On the Trail of the Scarlet Gypsy

Posted: June 10, 2013 in Fiction, Short Stories

I wrote this short story back in 2007. I can see some of my early flirtations with gypsy characters.

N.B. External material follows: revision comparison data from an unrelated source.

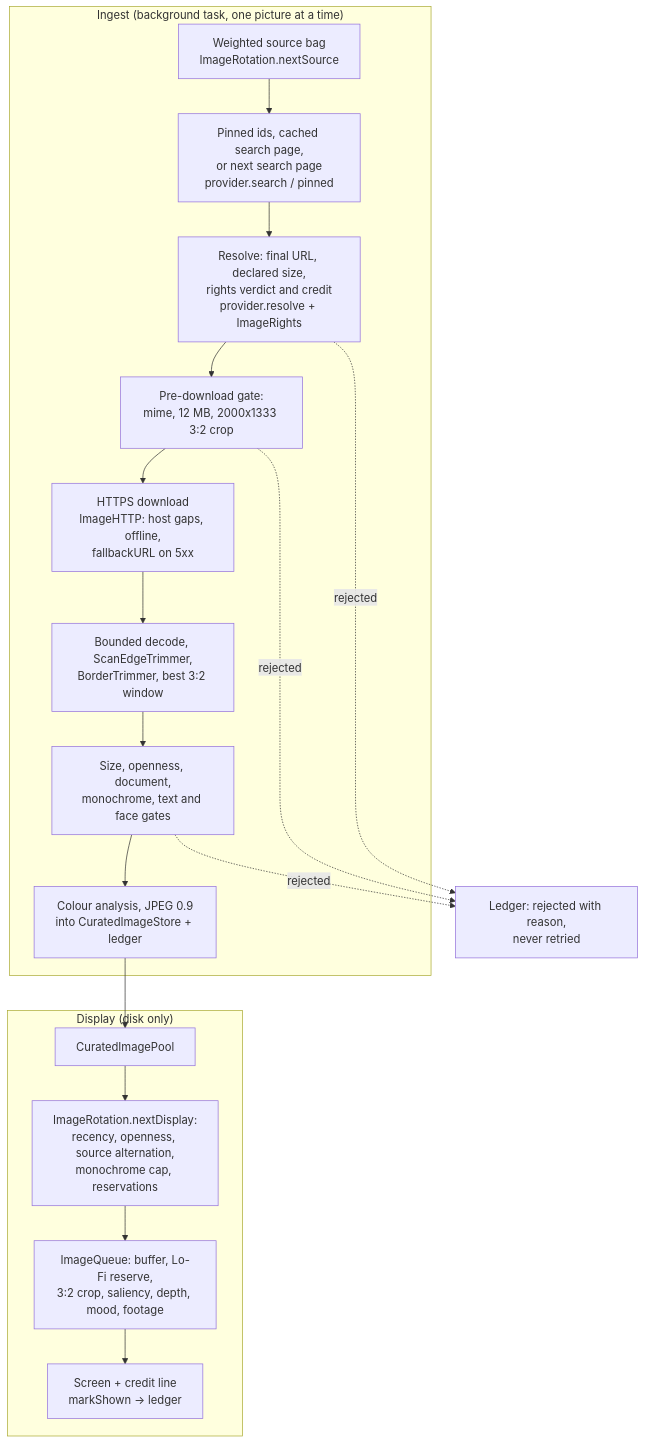
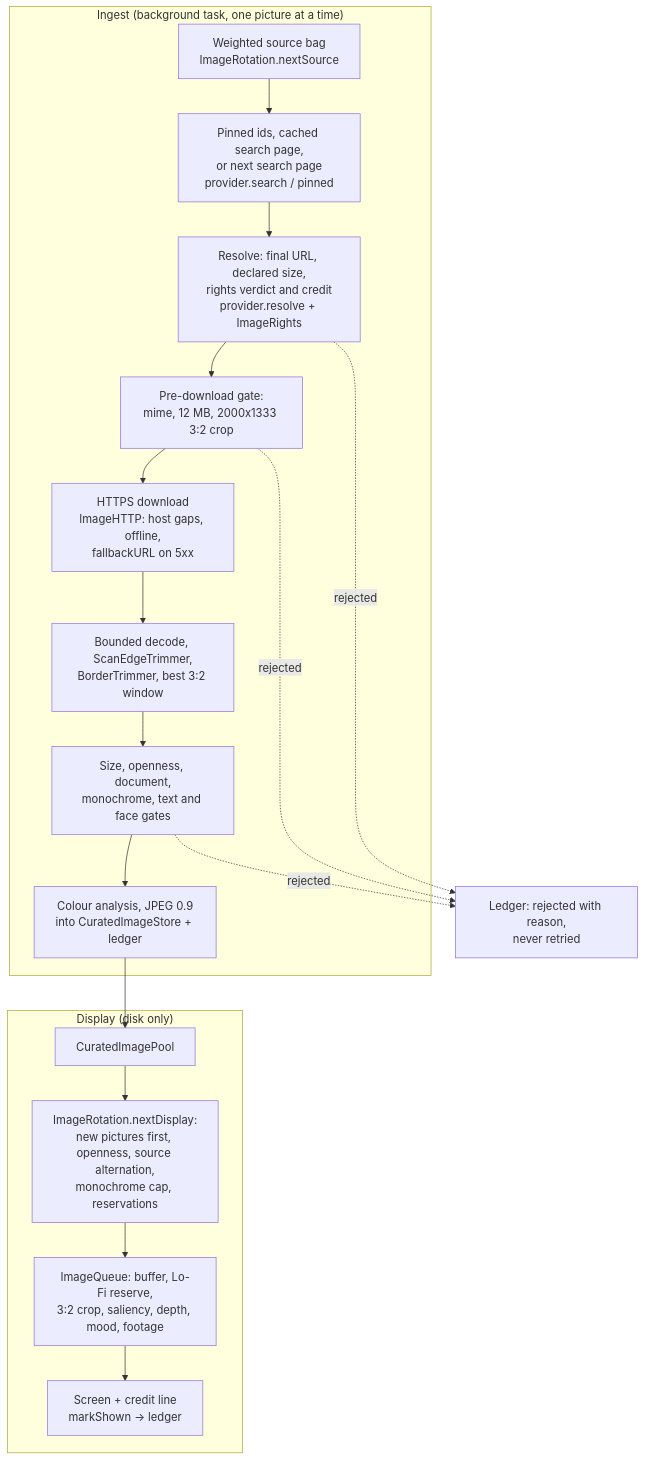
Before and after one commit to pj4533/Liminal: the diagram in docs/image-sources/README.md, drawn with Mermaid. The commit also changed other lines of this file and 15 other files, not shown here.

````diff
--- a/docs/image-sources/README.md
+++ b/docs/image-sources/README.md
@@ -44,21 +44,21 @@
 ```mermaid
 flowchart TD
     subgraph Ingest["Ingest (background task, one picture at a time)"]
         A[Weighted source bag<br/>ImageRotation.nextSource] --> B[Pinned ids, cached search page,<br/>or next search page<br/>provider.search / pinned]
         B --> C[Resolve: final URL, declared size,<br/>rights verdict and credit<br/>provider.resolve + ImageRights]
         C --> D[Pre-download gate:<br/>mime, 12 MB, 2000x1333 3:2 crop]
         D --> E[HTTPS download<br/>ImageHTTP: host gaps, offline,<br/>fallbackURL on 5xx]
         E --> F[Bounded decode, ScanEdgeTrimmer,<br/>BorderTrimmer, best 3:2 window]
         F --> G[Size, openness, document,<br/>monochrome, text and face gates]
         G --> H[Colour analysis, JPEG 0.9<br/>into CuratedImageStore + ledger]
     end
     subgraph Display["Display (disk only)"]
         H --> I[CuratedImagePool]
-        I --> J[ImageRotation.nextDisplay:<br/>recency, openness, source alternation,<br/>monochrome cap, reservations]
+        I --> J[ImageRotation.nextDisplay:<br/>new pictures first, openness, source alternation,<br/>monochrome cap, reservations]
         J --> K[ImageQueue: buffer, Lo-Fi reserve,<br/>3:2 crop, saliency, depth, mood, footage]
         K --> L[Screen + credit line<br/>markShown -> ledger]
     end
     C -. rejected .-> R[Ledger: rejected with reason,<br/>never retried]
     D -. rejected .-> R
     G -. rejected .-> R
 ```
````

This was fun to find buried in the archives!

On the Trail of the Scarlet Gypsy

by Chad M. Hemmert

 Some lessons come easy in life, others are learned in the blunt, reluctant fashion that only come with hard-headed stubbornness.  Most of my life, I have learned this second way, but I have learned, and I carry the weight of my experiences along with me, heavy like the guns I wear at my sides.

            The name’s Rainier, and I am what some would call a hired gun, others might call an assassin.  Either way, I am on neither side of the law, and have made my own rules since I was on my own as a young lad.  I have had to learn the way of the gun as a way of survival in these dark and troubled times, and my score of kills stretches out like an endless river of blood.  I travel from town to town, where the work carries me, and there’s always work.  People hire me to do the deeds that are tough, but necessary.  I don’t ask questions, and I don’t do children.  I give the little ones a chance to grow into the monsters that they will eventually become, rather than adding their names to my long list of casualties to atone for.  Some would call me a monster, but there is always a place in this world for men like me, hardened, impartial, and skilled in dealing death. 

             I have been tracking her for weeks now, the one they call the Scarlet Gypsy.  I know of her name only by the calling card she leaves behind, the blood-stained tarot card of the Red Queen, and the ‘Gypsy’s trademark way of leaving a trail of destruction and ruined lives wherever she goes. 

            One of these such ruined lives came in the form of a rancher named Diego.  Apparently the Scarlet Gypsy liked to play games, usually elaborate cons,  but some games can turn deadly, and the stakes of this game were high indeed. 

            “Make sure she feels it,” Diego had told me with bloodlust in his eyes, pronouncing  the word “feels” like “filth,” in his heavy accent.  When the ‘Gypsy had rolled him, she had left town with most of his fortune and most of his dignity as well.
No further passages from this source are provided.